This is a novel where the descendants of the original inhabitants and the descendants of the people who took their land live in awkward, almost respectful familiarity. They are in Scott’s Western Australia. They are uncomfortable about dwelling on the past and with saying or hearing certain words.
“Our people gave up on that Payback stuff a long time ago,’’ we are told by an unnamed occasional narrator, “because we always knew death is only one part of a story that is forever beginning ...”
We soon meet the man who owns and lives on the farmland that is at the heart of the story: Dan Horton, who two months ago lost his wife of 50 years. He and Janet fostered indigenous children on the station.
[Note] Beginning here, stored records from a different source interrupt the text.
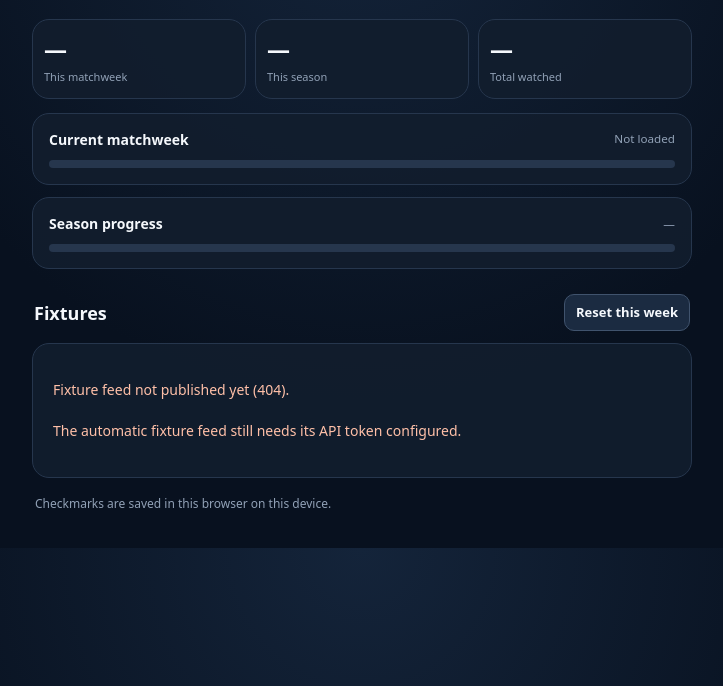
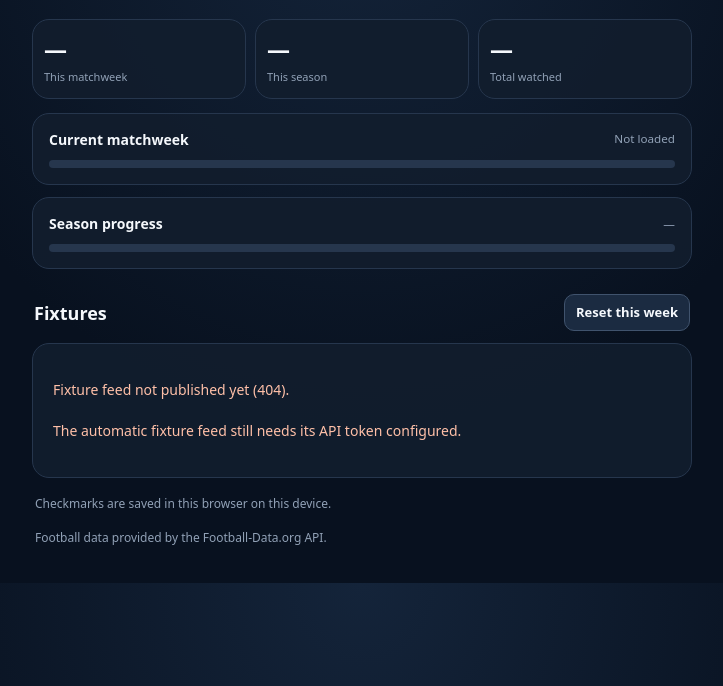
Before and after one commit to PKBrad/pl-highlights-tracker, a plain HTML site: page index.html in a window 1280 px wide. Shown: the part 114-800 px from the top of the page, without its empty margins (278-1001 px from the left). Drawn offline with Linux system fonts and the light colour scheme; no server answers.

Commit message:
Add required football data attribution

```diff
--- a/index.html
+++ b/index.html
@@ -78,6 +78,7 @@
   </section>
   <p class="foot" id="updated"></p>
   <p class="foot">Checkmarks are saved in this browser on this device.</p>
+  <p class="foot">Football data provided by the Football-Data.org API.</p>
 </main>
 <script>
 (() => {
```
Now, one of them wants to pay a visit, as part of a group of Noongar people, including elders, who are returning to their homeland, to this place made taboo by death.
The ceremonial aspect of their visit is the opening of a Peace Park in town. When Dan tells his brother Malcolm about this and uses the word massacre, Malcolm says, “I wish they wouldn’t use that word. Massacre.”
The brothers seem like decent men. They want to welcome the indigenous people. What happened was “a long time ago” and “here Dan and Malcolm agreed — there was no evidence of any more than a few Aborigines being killed’’.
They do remember, as boys, finding a skull “on their property’’. Soon after, in this telling, although the event it marks came before the skull, we see the grave of a Horton ancestor, William, 1848-81. Carved into the timber cross is “Killed by natives”. “That’s what this place is known for these days, I’m afraid,’’ Dan says to one of the Noongar visitors, Gerald Coolman, who is just out of jail. “Nothing about all the Noongars killed then,’’ Gerald replies, without hostility.
We learn why this 19th-century Horton, part of five or six generations who have occupied the land, was killed, what he did to warrant such a lethal response. His relatives and friends responded, with Winchesters and poison. But, our narrator intervenes, “we will not dwell on the skull, the bones and bodies and bullets’’.
This contested history is why some Noongar people believe the land is taboo, not to be visited. “It is a place for ghosts, not for living people,” says one, Wilfred. Later another, Nita, reminds her friends that “there’s good white people too, you know that …”
With Gerald is his twin brother Gerrard, and Scott has a bit of fun with the two Gerrys. He is also playful with animal metaphors. At a funeral
I GREW UP IN ALBANY IN THE 1960S. IT WAS AN APARTHEID SITUATION